Staff photo by David Leaming
BUS DRIVER PROCESSION; Thirty-five School Administrative District 47 school bus drivers drove in procession up High Street in Oakland on Tuesday in honor of co-worker Robin Pullen Miller who passed away on May 1.
Staff photo by David Leaming
The final stop was the Eastgate Apostolic Center on Route 137, where more than 400 people turned out Tuesday morning to pay their respects to the woman who used to be behind the wheel of bus 34.
Oakland resident Robin P. Miller, 46, called Rob by family and friends, died Saturday at Maine Medical Center in Portland after complications from a recent surgery, said Lennie Goff, director of transportation for Regional School Unit 18.
Goff drove bus 34 during the funeral procession Tuesday and said about 35 district bus drivers paid homage to one of their own, a woman who cared deeply about the students she drove to and from school each day.
"She will definitely be missed," Goff said.
Fellow driver Larry Farmer called Miller an outstanding bus driver and a sweetheart whose route included streets in downtown Oakland.
"She was my nephews' and nieces' bus driver; the kids loved her dearly," Farmer said.
Miller's bond with the school community was evident at the funeral service -- scores of students and teachers joined bus drivers and other family and friends, lining both sides of Route 137 in parked cars.
Miller, according to an obituary, graduated from Messalonskee High School in 1982 and was a bus driver for the school system for 22 years.
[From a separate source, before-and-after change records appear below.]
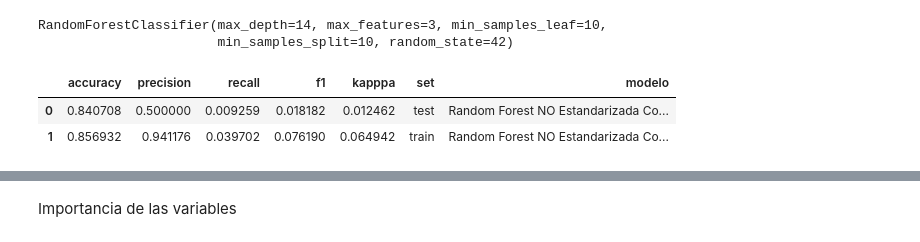
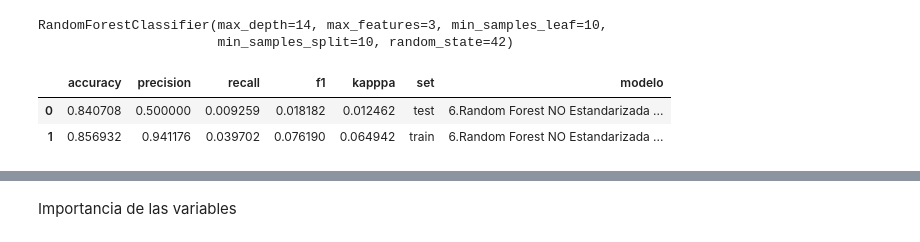
Before and after one commit to Adalab/DA-modulo-3-sprint-1-ana-anak, a Jupyter notebook: regresion-logistica/06-RLOG_Random_Forest.ipynb, the cells around one changed output, grey strips where cells are left out. Saved outputs shown, nothing was run; the diff lists cells and outputs as text; code cells hidden in the pictures.

```diff
--- a/regresion-logistica/06-RLOG_Random_Forest.ipynb
+++ b/regresion-logistica/06-RLOG_Random_Forest.ipynb
@@ -153,12 +153,12 @@ def metricas(clases_reales_test, clases_predichas_test, clases_reales_train, cla
 # %%
 # sacamos las métricas para ver si hay overfitting o unerfitting, para modificar la profundidad en función de estos resultados
 
-dt_results = metricas(y_test, y_pred_test_rf,y_train,  y_pred_train_rf, "Random Forest NO Estandarizada Codificada")
+dt_results = metricas(y_test, y_pred_test_rf,y_train,  y_pred_train_rf, "6.Random Forest NO Estandarizada Codificada")
 dt_results
 # %% [output]
 |  | accuracy | precision | recall | f1 | kapppa | set | modelo |
-| 0 | 0.840708 | 0.500000 | 0.009259 | 0.018182 | 0.012462 | test | Random Forest NO Estandarizada Co... |
-| 1 | 0.856932 | 0.941176 | 0.039702 | 0.076190 | 0.064942 | train | Random Forest NO Estandarizada Co... |
+| 0 | 0.840708 | 0.500000 | 0.009259 | 0.018182 | 0.012462 | test | 6.Random Forest NO Estandarizada ... |
+| 1 | 0.856932 | 0.941176 | 0.039702 | 0.076190 | 0.064942 | train | 6.Random Forest NO Estandarizada ... |
 # %%
 # igual que en la clase de decision tree, juntemos estos resultados con los obtenidos en los modelos que hemos hecho hasta ahora
 # lo primero que tenemos que hacer es cargar el csv con todos los resultados que guardamos en el jupyter anterior
```
Also changed, not shown: parts of 9 cells of this notebook, 3 other files.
She was also a waitress at the Coffee Pot Restaurant in Oakland and Mei Lam Lau in Waterville.
Donald Niles, a pastor and fellow bus driver, delivered a eulogy for Miller and called her "a true friend in every sense of the word" who was a faith-filled and funny woman. She always wanted to help others "no matter what," he said.
It was Miller's embrace of self-sacrifice -- of putting the needs of others before herself -- that should most inspire people to help others and "honor her by paying that forward," Niles said.
Miller was also fond of card-playing and an avid outdoors person who loved camping and snowmobiling, he said.
As a bus driver, she cared for students who rode her bus by cheerfully telling them "good morning" and "good night" at every stop and bringing them "candy canes at Christmas and popsicles at the end of the year." Miller attended graduations, cheered on students at their sporting events and welcomed kids into her home, Niles said.
"She loved driving a bus," Niles said. "Rob was your friend; she was the kind of person you could count on every time -- day or night."
Scott Monroe -- 861-9253